Meteorologists say the forecast for Houston this week is hot and dry. The longterm economic forecast isn't much different. The University of Houston's noted economics professor Dr Barton Smith gave his bi-annual address today. Smith says Houstonians should prepare for rough times. Bill Stamps has more.
image of economics professor Barton SmithLast year Houston residents had to prepare for several tropical storms. One of them turned out to be a deadly hurricane. Professor Dr Barton Smith says Houstonians must now prepare for an economic storm, the casualties won't be loss of life, but loss of jobs — up to sixty thousand.

"Because of the unusual character of 2008, I think some Houstonians begin to think that we're going to get through this storm unscathed. We're going to lose jobs in Houston this year. A fairly substantial amount of jobs and I think Houstonians need to be prepared for that."

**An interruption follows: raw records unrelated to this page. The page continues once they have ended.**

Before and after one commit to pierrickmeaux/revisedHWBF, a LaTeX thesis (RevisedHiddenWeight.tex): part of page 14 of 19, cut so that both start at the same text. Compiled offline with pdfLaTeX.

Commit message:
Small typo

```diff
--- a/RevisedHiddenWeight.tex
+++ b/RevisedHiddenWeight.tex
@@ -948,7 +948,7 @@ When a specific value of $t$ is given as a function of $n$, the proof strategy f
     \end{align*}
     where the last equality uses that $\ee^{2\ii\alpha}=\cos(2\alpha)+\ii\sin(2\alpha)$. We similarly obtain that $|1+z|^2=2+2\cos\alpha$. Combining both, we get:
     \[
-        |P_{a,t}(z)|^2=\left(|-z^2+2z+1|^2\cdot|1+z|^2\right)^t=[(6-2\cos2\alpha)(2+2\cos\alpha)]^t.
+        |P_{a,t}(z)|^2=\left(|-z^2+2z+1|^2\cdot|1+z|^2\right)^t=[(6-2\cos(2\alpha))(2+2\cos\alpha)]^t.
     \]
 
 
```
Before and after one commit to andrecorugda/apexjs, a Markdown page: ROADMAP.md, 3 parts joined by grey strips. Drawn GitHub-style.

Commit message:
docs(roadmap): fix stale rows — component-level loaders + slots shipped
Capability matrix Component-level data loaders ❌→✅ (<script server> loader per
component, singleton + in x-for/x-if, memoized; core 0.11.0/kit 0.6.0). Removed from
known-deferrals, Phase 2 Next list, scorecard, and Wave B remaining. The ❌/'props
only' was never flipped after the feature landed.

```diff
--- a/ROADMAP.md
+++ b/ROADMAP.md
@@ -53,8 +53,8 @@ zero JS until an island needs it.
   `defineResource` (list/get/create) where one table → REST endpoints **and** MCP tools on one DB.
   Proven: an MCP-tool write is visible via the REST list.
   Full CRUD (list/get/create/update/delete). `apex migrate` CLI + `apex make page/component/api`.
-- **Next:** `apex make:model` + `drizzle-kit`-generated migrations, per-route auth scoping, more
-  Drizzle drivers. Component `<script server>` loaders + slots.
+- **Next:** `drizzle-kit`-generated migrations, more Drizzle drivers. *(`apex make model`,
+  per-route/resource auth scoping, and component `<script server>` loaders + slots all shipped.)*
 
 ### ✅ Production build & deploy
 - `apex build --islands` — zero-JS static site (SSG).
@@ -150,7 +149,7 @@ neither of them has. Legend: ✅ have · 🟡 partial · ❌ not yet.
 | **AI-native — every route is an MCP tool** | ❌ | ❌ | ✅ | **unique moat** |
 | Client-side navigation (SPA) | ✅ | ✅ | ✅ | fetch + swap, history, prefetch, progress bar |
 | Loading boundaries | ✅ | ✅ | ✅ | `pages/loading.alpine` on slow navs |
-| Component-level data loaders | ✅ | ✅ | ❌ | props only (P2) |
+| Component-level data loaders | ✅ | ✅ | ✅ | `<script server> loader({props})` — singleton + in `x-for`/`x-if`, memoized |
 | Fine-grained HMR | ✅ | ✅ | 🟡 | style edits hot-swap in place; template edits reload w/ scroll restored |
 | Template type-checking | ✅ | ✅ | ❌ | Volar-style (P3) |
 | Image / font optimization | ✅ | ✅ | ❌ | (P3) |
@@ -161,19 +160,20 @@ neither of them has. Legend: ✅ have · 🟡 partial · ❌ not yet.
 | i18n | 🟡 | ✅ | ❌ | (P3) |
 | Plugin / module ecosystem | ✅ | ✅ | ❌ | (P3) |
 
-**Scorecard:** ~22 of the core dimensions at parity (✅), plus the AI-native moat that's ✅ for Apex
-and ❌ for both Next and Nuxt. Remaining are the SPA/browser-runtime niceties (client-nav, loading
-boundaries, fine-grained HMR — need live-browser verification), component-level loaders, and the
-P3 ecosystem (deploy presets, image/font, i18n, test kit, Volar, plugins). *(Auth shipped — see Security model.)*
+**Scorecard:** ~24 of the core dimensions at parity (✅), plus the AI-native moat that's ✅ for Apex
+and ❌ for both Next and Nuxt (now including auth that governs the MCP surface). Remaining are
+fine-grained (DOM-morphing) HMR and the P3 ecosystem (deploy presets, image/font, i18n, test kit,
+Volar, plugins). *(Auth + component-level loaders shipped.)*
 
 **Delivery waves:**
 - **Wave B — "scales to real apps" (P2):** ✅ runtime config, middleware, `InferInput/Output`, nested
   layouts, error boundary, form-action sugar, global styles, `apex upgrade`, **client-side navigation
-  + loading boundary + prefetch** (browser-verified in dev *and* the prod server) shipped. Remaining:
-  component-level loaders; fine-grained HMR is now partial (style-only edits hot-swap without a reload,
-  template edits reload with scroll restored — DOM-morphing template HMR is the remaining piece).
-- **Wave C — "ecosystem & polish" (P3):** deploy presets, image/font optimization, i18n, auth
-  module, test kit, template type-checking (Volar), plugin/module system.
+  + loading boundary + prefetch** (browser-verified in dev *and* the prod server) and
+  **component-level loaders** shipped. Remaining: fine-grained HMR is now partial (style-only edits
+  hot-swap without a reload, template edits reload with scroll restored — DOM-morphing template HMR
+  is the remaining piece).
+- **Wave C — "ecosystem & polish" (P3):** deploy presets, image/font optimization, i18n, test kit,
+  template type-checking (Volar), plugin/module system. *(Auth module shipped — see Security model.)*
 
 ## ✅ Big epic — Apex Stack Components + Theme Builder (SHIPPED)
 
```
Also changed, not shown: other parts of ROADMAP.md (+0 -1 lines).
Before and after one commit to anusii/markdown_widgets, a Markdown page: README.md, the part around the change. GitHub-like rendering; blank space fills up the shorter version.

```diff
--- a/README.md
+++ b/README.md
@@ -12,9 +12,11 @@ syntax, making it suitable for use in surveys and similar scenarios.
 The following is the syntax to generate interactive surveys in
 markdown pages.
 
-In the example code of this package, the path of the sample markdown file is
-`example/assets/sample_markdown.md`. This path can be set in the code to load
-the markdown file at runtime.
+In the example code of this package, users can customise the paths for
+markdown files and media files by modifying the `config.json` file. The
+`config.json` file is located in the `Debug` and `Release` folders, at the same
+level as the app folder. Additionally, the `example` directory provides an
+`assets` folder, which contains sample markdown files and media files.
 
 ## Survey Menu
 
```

Smith expects those jobs to go away over a two year period. He says this will be something the younger generation has never seen before. Steve Pali is the owner of Palico, a commercial real estate company. He says the economic downturn has already affected his business.

"People can't get money. I had two or three fairly large deals that were supposed to close before the end of the year, and they just couldn't get their financing."

Another thing Smith wanted to address in his talk, is what he calls crazy stories put out by the media to scare people.

"One example is the money supply is going so fast, the fed is printing money so fast, we're going to have hyper-inflation. That's not true. That's not going to happen."

Whether it's the economy or the recent swine flue, some have accused both the media and public officials of blowing things out of proportion. But Smith says in both cases there are similarities in how we go about preparing.
image of conference crowd
"Do we need to put our economic masks on? I don't know if we need to put our masks on, but we need to put on an air of caution however, and just not go into this blindly thinking we can build another five or six million square feet of office space, or twenty thousand more units of apartment complexes. We need to go into the next two years with our eyes wide open."


Another swine flu comparison...Smith believes the impending economic storm of '09 will hurt, but won't be lethal.

Bill Stamps KUHF Houston Public Radio News.